(DIRECTIONS) The word "includegraphics" may appear in some lines of the data; copy every such line.

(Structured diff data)
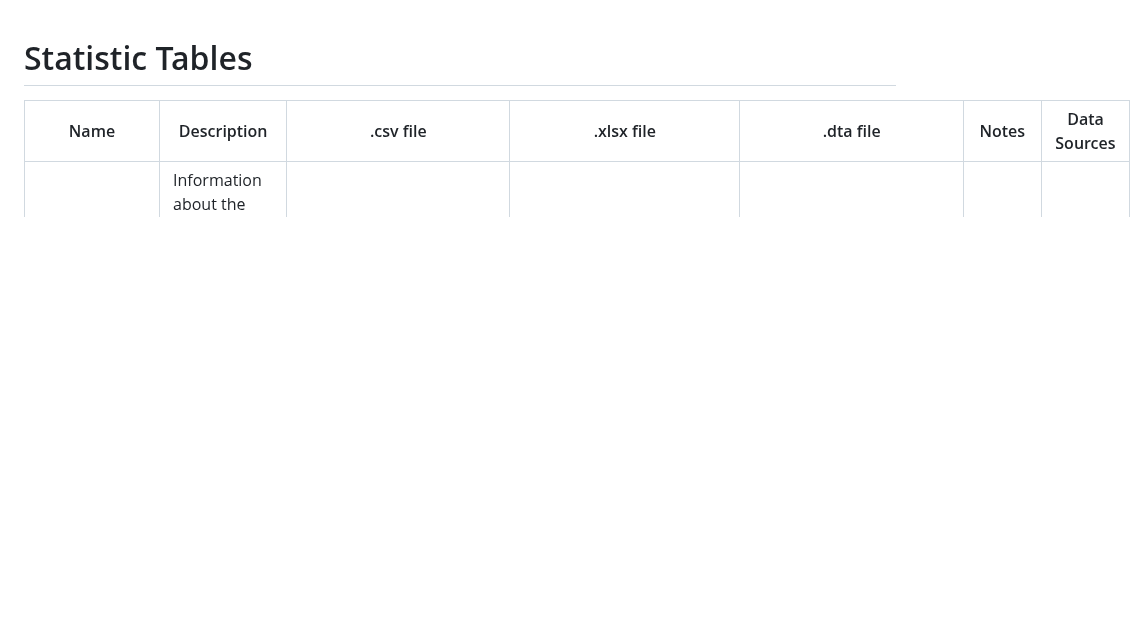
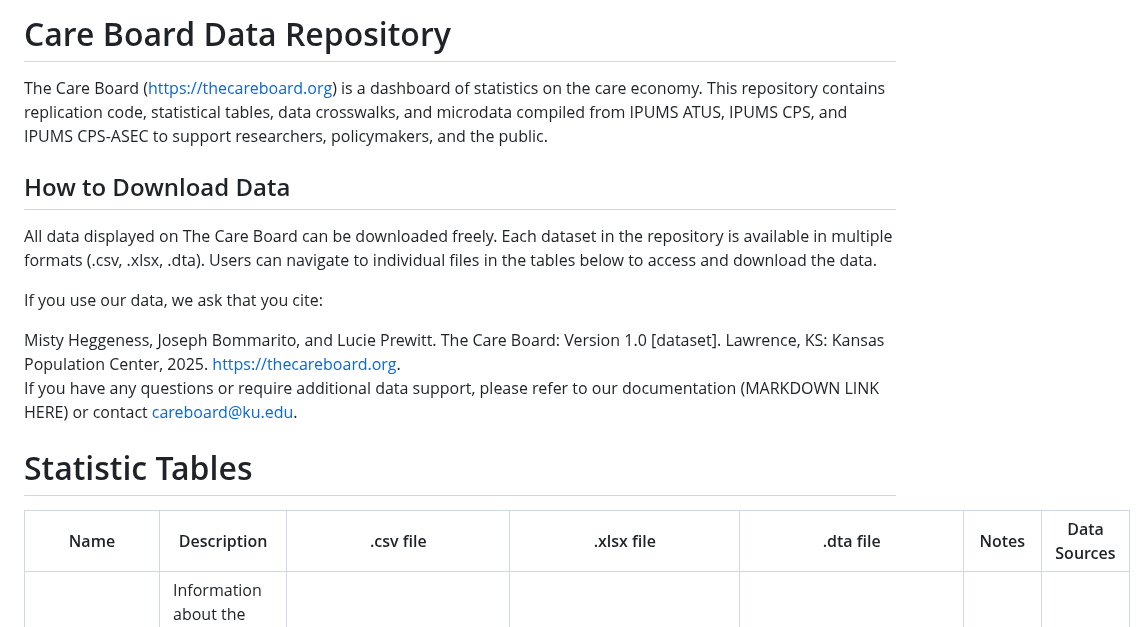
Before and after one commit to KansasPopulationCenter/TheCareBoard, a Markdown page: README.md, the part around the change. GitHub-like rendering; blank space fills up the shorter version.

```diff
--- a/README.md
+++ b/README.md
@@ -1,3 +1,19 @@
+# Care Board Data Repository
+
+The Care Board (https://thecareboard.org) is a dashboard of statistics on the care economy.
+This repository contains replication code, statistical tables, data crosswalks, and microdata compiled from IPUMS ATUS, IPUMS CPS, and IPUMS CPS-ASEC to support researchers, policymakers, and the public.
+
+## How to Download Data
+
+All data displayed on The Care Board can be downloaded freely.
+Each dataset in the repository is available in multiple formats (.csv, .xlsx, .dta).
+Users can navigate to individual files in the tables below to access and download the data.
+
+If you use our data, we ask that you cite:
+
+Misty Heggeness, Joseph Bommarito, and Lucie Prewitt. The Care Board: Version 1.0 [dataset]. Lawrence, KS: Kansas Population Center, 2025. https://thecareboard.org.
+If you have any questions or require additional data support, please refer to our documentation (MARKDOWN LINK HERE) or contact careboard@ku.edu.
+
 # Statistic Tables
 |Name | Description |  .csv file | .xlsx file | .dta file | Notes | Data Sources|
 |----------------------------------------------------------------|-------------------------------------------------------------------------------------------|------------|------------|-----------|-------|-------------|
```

...

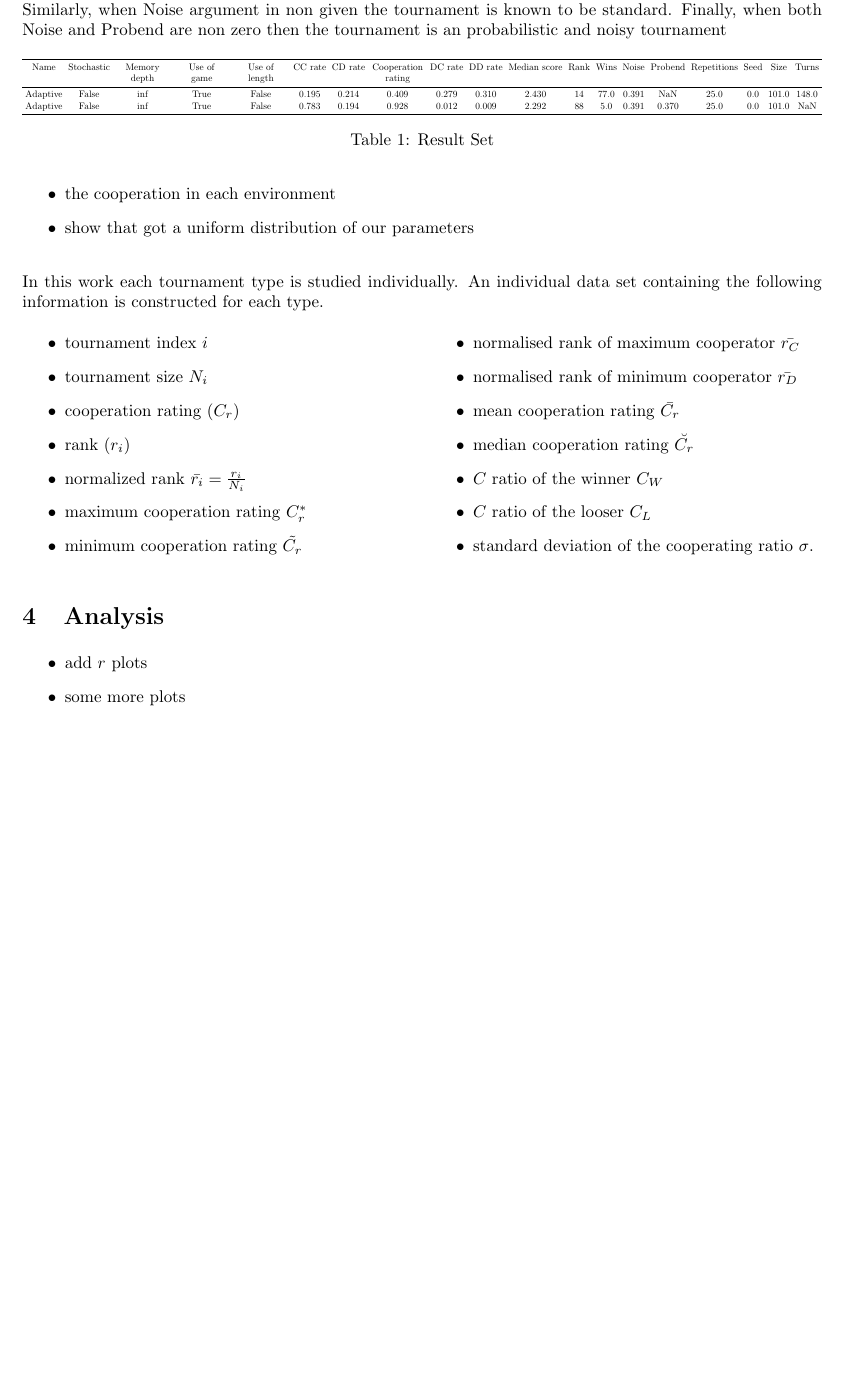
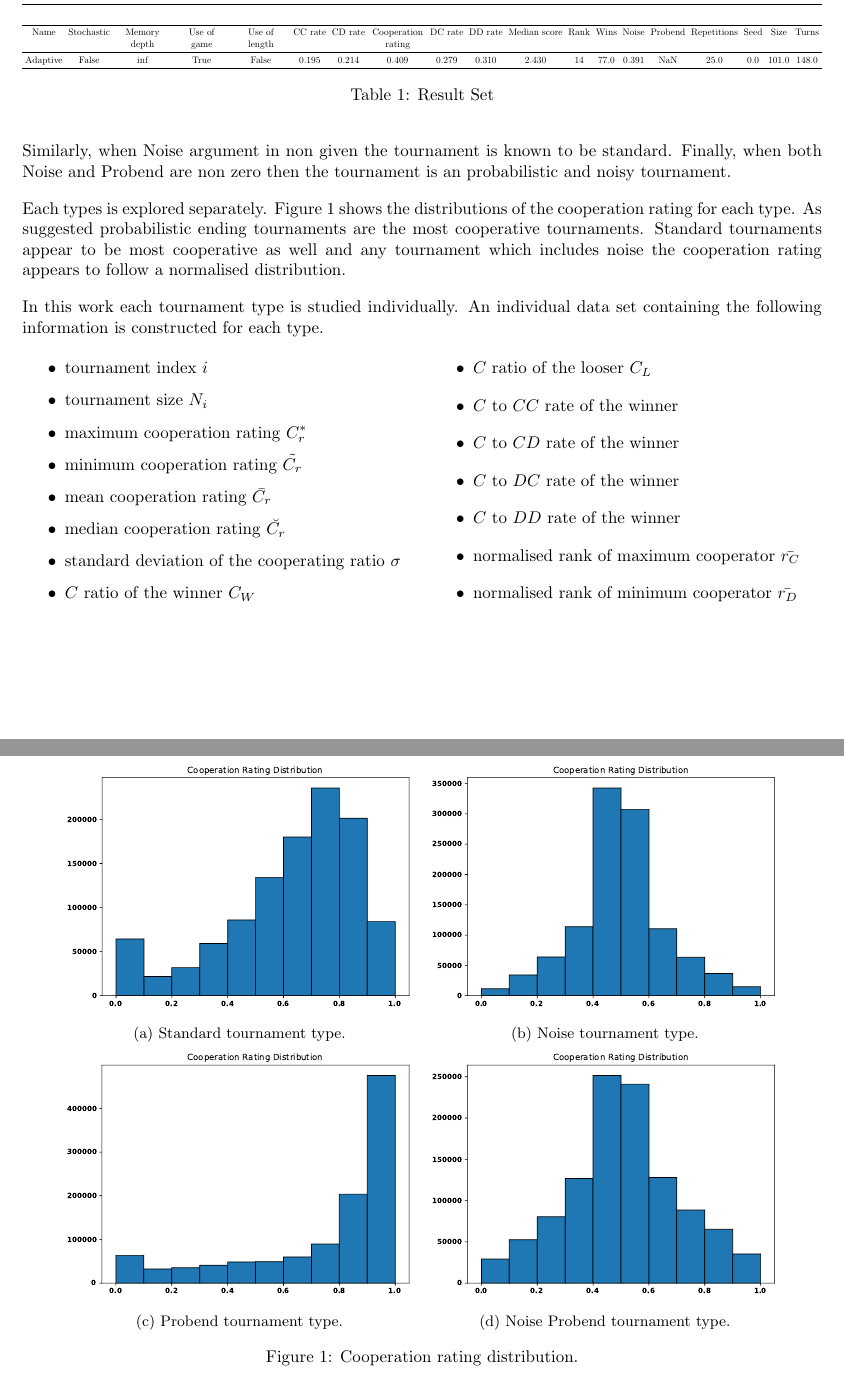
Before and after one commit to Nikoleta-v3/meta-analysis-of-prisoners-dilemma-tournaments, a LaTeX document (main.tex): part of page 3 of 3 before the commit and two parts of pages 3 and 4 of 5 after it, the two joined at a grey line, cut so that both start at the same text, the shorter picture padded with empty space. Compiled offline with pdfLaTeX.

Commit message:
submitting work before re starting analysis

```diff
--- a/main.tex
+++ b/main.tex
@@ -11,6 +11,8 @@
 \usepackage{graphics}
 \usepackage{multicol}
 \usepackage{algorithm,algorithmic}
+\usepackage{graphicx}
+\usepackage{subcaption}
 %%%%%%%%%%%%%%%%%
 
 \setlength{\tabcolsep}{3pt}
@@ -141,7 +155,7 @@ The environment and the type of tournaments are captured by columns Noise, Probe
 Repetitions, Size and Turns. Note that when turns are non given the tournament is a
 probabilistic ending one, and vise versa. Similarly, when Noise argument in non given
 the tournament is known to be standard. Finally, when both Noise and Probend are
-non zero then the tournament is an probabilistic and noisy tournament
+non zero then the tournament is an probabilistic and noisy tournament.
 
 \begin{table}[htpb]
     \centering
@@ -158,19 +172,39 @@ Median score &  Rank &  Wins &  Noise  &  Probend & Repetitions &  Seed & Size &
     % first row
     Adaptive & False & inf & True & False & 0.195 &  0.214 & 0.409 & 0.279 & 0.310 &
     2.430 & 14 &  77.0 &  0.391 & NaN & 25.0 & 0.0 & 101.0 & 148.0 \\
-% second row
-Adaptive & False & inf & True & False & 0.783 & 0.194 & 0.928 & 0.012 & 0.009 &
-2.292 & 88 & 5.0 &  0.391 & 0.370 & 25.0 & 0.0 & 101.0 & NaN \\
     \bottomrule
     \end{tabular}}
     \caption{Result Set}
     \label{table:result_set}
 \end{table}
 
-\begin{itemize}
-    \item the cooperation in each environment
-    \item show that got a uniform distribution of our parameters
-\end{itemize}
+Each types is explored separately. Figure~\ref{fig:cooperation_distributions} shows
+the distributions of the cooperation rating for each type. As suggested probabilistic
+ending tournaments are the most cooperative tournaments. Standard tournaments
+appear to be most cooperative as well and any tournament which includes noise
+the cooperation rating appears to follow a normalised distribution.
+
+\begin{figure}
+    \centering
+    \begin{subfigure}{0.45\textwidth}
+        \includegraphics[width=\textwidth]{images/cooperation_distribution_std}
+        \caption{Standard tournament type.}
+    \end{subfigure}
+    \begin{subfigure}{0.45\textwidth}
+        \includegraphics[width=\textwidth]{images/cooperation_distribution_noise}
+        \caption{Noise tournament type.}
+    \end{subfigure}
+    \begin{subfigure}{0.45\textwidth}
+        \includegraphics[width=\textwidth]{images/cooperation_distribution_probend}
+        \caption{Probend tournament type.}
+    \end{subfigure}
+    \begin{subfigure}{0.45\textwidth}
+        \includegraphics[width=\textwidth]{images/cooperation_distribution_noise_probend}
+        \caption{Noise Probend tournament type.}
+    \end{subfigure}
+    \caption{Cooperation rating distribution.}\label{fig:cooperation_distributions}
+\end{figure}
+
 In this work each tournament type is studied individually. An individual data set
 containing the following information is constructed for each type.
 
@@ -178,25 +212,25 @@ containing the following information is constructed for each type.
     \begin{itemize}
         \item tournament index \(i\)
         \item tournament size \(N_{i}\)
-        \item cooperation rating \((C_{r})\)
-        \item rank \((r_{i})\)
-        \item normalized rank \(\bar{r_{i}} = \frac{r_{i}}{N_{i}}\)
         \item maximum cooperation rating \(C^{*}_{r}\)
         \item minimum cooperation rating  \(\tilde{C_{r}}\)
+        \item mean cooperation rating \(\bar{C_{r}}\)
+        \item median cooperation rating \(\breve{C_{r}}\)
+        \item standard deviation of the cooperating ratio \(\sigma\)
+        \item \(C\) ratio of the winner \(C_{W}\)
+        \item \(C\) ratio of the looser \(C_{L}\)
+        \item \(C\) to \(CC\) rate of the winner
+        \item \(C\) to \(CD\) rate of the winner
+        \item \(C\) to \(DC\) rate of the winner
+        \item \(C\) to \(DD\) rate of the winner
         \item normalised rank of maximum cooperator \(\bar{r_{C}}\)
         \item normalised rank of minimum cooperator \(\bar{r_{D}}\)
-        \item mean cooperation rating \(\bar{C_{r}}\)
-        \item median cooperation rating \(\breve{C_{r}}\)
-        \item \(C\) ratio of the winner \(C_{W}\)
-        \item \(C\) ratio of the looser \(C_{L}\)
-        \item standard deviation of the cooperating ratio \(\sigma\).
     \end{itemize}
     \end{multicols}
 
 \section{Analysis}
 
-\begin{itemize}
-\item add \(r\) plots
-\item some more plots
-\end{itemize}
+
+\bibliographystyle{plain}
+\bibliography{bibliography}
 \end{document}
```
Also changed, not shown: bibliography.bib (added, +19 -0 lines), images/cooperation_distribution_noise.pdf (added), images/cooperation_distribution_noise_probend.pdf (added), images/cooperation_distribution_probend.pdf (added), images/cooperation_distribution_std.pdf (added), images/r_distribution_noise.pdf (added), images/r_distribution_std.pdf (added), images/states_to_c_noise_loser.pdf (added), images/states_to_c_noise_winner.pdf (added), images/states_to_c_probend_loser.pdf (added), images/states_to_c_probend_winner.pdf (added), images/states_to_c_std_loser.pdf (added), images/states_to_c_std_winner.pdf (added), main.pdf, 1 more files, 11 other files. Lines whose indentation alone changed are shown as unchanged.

(WRITTEN RESPONSE)
+        \includegraphics[width=\textwidth]{images/cooperation_distribution_std}
+        \includegraphics[width=\textwidth]{images/cooperation_distribution_noise}
+        \includegraphics[width=\textwidth]{images/cooperation_distribution_probend}
+        \includegraphics[width=\textwidth]{images/cooperation_distribution_noise_probend}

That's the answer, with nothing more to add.